Contact lenses for red-green weakness

Four million people suffer from a colour deficiency, such as being able to recognise lights at traffic lights, distinguish flowers or tell football teams apart by their shirt colours.

Five per cent of Germans suffer from congenital dyslexia and its symptoms: letters dance across a sheet of paper, words sink into the background, lines of text flicker so quickly that you can barely read them.

The secret of the adapted contact lenses is their colour filters, which are individually adapted to each patient's eye. The individual adaptation and the mode of action differ for people with colour vision defects and dyslexics. It is assumed that the colour filters stimulate the cones and rods in the eye of people with colour vision deficiency. This helps them to distinguish colours better and increase the number of perceived colours and shades from around 2,000 to around 6,000. For dyslexics, the filters are designed to help compensate for visual processing disorders.

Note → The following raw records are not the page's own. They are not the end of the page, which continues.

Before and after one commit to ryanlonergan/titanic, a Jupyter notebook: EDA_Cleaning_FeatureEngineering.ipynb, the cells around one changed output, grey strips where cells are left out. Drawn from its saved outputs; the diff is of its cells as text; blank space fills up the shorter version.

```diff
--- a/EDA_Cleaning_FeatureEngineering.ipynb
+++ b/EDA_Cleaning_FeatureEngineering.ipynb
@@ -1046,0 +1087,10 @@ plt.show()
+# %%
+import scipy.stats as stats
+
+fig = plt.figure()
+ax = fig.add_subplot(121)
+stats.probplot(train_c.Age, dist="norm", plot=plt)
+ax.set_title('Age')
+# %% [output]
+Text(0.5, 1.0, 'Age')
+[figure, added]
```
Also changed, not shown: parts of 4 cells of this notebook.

ChromaGen contact lenses (as the special dimensionally stable contact lenses are called) work by the colour filters incorporated into the contact lens stimulating the cones and rods in the eye and compensating for missing colour pigments. In this way, the contact lenses help to distinguish colours better. ChromaGen contact lenses can achieve up to three times greater perception of colour tones in the eye.

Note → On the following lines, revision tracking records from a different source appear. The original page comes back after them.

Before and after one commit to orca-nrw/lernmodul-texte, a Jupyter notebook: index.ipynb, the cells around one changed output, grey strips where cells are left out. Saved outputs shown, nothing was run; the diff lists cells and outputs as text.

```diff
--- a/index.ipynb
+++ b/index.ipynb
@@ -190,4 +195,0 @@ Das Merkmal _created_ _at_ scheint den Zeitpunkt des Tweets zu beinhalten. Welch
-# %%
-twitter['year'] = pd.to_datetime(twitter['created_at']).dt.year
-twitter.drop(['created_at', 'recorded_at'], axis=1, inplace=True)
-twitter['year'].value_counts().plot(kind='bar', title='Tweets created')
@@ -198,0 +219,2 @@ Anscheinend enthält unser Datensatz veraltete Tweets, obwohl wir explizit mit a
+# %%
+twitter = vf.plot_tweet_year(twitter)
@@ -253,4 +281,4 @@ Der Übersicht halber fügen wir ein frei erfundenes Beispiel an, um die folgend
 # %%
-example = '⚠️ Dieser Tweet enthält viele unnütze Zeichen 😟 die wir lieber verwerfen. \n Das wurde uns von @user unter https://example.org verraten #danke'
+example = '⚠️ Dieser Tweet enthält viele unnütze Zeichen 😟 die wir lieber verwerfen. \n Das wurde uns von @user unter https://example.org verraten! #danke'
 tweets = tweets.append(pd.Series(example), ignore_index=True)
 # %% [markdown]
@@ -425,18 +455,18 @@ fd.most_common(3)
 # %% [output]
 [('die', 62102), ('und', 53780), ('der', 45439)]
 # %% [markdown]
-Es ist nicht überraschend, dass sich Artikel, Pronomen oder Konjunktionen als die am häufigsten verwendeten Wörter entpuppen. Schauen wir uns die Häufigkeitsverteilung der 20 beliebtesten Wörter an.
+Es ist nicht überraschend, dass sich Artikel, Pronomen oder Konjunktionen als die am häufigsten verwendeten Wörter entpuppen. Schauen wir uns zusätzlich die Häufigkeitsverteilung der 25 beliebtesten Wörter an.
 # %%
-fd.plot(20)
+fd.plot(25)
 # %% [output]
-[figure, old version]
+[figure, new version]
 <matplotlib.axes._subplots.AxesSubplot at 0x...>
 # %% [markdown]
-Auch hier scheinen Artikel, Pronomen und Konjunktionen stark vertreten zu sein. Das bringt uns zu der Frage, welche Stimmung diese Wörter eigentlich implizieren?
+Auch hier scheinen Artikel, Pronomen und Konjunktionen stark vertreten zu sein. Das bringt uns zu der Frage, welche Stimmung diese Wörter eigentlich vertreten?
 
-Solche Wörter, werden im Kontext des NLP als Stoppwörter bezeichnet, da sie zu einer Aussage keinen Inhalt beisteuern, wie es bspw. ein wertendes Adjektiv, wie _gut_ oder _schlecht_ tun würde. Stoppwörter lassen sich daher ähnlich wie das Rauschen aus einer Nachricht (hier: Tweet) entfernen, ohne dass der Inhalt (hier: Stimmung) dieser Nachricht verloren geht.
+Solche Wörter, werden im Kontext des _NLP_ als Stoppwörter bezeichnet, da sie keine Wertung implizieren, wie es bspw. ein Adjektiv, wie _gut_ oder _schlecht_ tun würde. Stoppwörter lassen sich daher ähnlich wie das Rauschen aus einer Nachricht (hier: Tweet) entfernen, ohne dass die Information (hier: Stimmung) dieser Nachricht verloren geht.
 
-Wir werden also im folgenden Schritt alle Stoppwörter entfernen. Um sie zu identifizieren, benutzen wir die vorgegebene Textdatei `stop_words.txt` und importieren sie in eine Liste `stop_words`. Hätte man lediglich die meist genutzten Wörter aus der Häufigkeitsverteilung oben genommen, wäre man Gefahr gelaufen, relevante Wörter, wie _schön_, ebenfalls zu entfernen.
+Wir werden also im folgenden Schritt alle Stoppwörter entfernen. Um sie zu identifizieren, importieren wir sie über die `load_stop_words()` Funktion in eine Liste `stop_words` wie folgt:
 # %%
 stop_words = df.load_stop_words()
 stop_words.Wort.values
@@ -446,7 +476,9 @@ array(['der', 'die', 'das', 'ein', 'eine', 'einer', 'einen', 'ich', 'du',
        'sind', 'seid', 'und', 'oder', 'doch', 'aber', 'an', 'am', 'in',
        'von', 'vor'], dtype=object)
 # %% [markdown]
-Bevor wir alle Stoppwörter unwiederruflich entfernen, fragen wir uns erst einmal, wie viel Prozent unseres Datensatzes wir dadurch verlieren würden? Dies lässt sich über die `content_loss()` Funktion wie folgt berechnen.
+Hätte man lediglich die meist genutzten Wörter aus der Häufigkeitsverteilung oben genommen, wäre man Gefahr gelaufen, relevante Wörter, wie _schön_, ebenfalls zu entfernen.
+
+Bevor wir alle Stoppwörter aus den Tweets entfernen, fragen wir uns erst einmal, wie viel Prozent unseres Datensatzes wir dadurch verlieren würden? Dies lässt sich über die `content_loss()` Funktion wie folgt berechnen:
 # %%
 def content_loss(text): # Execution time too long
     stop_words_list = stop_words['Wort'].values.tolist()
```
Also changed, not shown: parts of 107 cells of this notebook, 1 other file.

A thorough examination of the eyes is necessary in order to determine

Would you like a non-binding consultation appointment?

Make an appointment